Task to carry out:
Report how many lines contain the word "length" in the listing that follows. Give nothing besides the number.

Recorded information:
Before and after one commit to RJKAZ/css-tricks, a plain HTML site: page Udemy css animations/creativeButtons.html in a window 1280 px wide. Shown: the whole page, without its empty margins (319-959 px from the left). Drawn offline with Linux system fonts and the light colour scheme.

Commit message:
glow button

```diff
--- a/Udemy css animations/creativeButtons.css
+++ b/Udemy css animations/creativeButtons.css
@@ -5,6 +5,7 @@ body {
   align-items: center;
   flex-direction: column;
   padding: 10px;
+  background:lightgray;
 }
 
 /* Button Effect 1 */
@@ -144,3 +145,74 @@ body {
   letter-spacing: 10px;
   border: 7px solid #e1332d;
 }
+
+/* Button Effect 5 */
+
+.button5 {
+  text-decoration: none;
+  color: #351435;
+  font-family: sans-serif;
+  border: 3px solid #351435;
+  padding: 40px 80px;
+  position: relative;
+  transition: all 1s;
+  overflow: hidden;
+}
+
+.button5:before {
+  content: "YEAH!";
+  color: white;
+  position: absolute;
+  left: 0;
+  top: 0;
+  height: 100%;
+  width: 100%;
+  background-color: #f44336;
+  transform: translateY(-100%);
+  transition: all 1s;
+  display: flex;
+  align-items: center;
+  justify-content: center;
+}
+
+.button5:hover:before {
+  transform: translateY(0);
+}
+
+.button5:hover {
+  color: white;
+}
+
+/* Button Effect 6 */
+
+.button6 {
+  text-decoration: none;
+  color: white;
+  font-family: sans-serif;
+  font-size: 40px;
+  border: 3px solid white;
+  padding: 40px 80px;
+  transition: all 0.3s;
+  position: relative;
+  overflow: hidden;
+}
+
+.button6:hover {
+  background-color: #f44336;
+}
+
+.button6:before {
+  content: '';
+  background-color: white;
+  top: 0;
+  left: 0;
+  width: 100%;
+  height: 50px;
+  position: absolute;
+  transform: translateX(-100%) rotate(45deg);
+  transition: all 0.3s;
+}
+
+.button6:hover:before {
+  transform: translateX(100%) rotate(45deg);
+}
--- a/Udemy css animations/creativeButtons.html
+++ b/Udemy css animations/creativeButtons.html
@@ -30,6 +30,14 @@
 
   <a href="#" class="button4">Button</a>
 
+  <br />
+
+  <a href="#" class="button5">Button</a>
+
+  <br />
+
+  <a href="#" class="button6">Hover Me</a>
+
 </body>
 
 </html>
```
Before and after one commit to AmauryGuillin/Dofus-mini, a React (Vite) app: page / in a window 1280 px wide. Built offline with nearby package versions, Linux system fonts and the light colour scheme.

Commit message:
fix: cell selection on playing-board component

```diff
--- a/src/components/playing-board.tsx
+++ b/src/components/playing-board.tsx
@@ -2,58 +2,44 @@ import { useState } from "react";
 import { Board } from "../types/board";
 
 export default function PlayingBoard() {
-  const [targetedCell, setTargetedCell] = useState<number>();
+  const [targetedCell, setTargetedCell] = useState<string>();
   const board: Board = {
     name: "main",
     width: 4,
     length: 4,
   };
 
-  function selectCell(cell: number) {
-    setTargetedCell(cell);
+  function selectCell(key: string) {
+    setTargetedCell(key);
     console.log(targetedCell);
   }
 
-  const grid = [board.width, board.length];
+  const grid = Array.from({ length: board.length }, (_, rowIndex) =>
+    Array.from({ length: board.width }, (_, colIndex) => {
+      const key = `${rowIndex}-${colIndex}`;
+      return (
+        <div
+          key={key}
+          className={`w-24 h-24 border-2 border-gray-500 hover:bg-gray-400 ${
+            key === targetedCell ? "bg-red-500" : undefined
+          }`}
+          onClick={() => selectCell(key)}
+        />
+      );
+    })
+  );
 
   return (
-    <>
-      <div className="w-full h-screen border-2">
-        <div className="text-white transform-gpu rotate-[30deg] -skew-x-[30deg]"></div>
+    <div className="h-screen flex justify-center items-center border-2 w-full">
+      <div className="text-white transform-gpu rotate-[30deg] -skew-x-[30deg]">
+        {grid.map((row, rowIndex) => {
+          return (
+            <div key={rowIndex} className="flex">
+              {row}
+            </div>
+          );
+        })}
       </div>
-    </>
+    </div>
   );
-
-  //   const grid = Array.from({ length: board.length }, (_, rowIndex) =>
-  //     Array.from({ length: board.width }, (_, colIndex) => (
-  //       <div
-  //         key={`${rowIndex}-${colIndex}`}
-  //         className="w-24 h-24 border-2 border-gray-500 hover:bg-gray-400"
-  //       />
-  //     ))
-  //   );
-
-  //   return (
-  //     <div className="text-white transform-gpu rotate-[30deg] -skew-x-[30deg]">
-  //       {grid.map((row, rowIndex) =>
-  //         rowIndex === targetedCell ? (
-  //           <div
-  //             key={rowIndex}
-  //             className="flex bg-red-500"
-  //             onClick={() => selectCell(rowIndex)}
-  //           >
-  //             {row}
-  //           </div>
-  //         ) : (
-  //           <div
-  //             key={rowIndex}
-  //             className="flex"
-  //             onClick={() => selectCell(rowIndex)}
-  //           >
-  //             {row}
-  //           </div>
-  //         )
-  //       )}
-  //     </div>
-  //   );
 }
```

The completed task:
6